■ **Source data**
Content starts

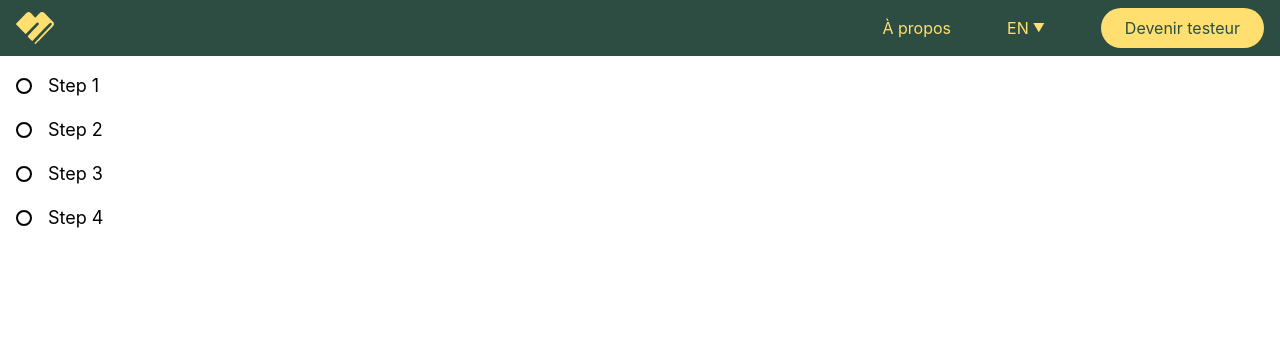
Repository: enas-elm/bookish-landing
Page: /
An editor plug-in stored every save of this project. The page is shown before and after the next save, followed by the edit.
The browser window is 1280 px wide. The pictures show the whole page.
The project was rebuilt for these pictures with package versions that can differ from the ones it lists, and the page was loaded fresh each time.

Above is the page before, as saved 2024-09-11 15:12:07.

After the next save:
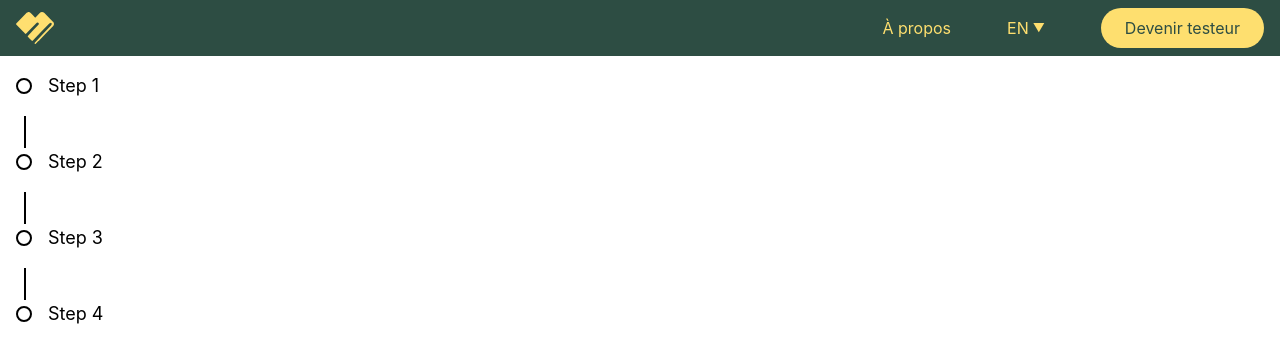
Saved 2 min 9 s later.
--- a/src/components/TimeLine.js
+++ b/src/components/TimeLine.js
@@ -15,25 +15,33 @@ function TimelineMenu() {
   };
 
   return (
-    <div className="flex flex-col items-start space-y-4 p-4">
-      {menuItems.map((item) => (
-        <div
-          key={item.id}
-          onClick={() => handleClick(item.id)}
-          className={`flex items-center cursor-pointer transition-colors ${
-            selectedItem === item.id
-              ? "text-white bg-blue-500"
-              : "text-gray-700"
-          }`}
-        >
+    <div className="flex flex-col items-start p-4">
+      {menuItems.map((item, index) => (
+        <div key={item.id} className="flex flex-col items-start">
+          {/* Timeline Item */}
           <div
-            className={`w-4 h-4 rounded-full border-2 mr-4 transition-colors ${
-              selectedItem === item.id
-                ? "border-blue-500 bg-blue-500"
-                : "border-gray-400"
+            onClick={() => handleClick(item.id)}
+            className={`flex items-center cursor-pointer transition-colors mb-4 ${
+              selectedItem === item.id ? "text-white" : "text-gray-700"
             }`}
-          ></div>
-          <span className="text-lg">{item.label}</span>
+          >
+            <div
+              className={`w-4 h-4 rounded-full border-2 mr-4 transition-colors ${
+                selectedItem === item.id
+                  ? "border-blue-500 bg-blue-500"
+                  : "border-gray-400"
+              }`}
+            ></div>
+            <span className="text-lg">{item.label}</span>
+          </div>
+          {/* Vertical Line */}
+          {index < menuItems.length - 1 && (
+            <div
+              className={`h-8 border-l-2 ml-2 transition-colors ${
+                selectedItem === item.id ? "border-blue-500" : "border-gray-400"
+              }`}
+            ></div>
+          )}
         </div>
       ))}
     </div>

Content ends

■ **What the exercise asks**
In your copy, restate the data above word for word but leave out any picture.

■ **Output for this task**
Repository: enas-elm/bookish-landing
Page: /
An editor plug-in stored every save of this project. The page is shown before and after the next save, followed by the edit.
The browser window is 1280 px wide. The pictures show the whole page.
The project was rebuilt for these pictures with package versions that can differ from the ones it lists, and the page was loaded fresh each time.

Above is the page before, as saved 2024-09-11 15:12:07.

After the next save:
Saved 2 min 9 s later.
--- a/src/components/TimeLine.js
+++ b/src/components/TimeLine.js
@@ -15,25 +15,33 @@ function TimelineMenu() {
   };
 
   return (
-    <div className="flex flex-col items-start space-y-4 p-4">
-      {menuItems.map((item) => (
-        <div
-          key={item.id}
-          onClick={() => handleClick(item.id)}
-          className={`flex items-center cursor-pointer transition-colors ${
-            selectedItem === item.id
-              ? "text-white bg-blue-500"
-              : "text-gray-700"
-          }`}
-        >
+    <div className="flex flex-col items-start p-4">
+      {menuItems.map((item, index) => (
+        <div key={item.id} className="flex flex-col items-start">
+          {/* Timeline Item */}
           <div
-            className={`w-4 h-4 rounded-full border-2 mr-4 transition-colors ${
-              selectedItem === item.id
-                ? "border-blue-500 bg-blue-500"
-                : "border-gray-400"
+            onClick={() => handleClick(item.id)}
+            className={`flex items-center cursor-pointer transition-colors mb-4 ${
+              selectedItem === item.id ? "text-white" : "text-gray-700"
             }`}
-          ></div>
-          <span className="text-lg">{item.label}</span>
+          >
+            <div
+              className={`w-4 h-4 rounded-full border-2 mr-4 transition-colors ${
+                selectedItem === item.id
+                  ? "border-blue-500 bg-blue-500"
+                  : "border-gray-400"
+              }`}
+            ></div>
+            <span className="text-lg">{item.label}</span>
+          </div>
+          {/* Vertical Line */}
+          {index < menuItems.length - 1 && (
+            <div
+              className={`h-8 border-l-2 ml-2 transition-colors ${
+                selectedItem === item.id ? "border-blue-500" : "border-gray-400"
+              }`}
+            ></div>
+          )}
         </div>
       ))}
     </div>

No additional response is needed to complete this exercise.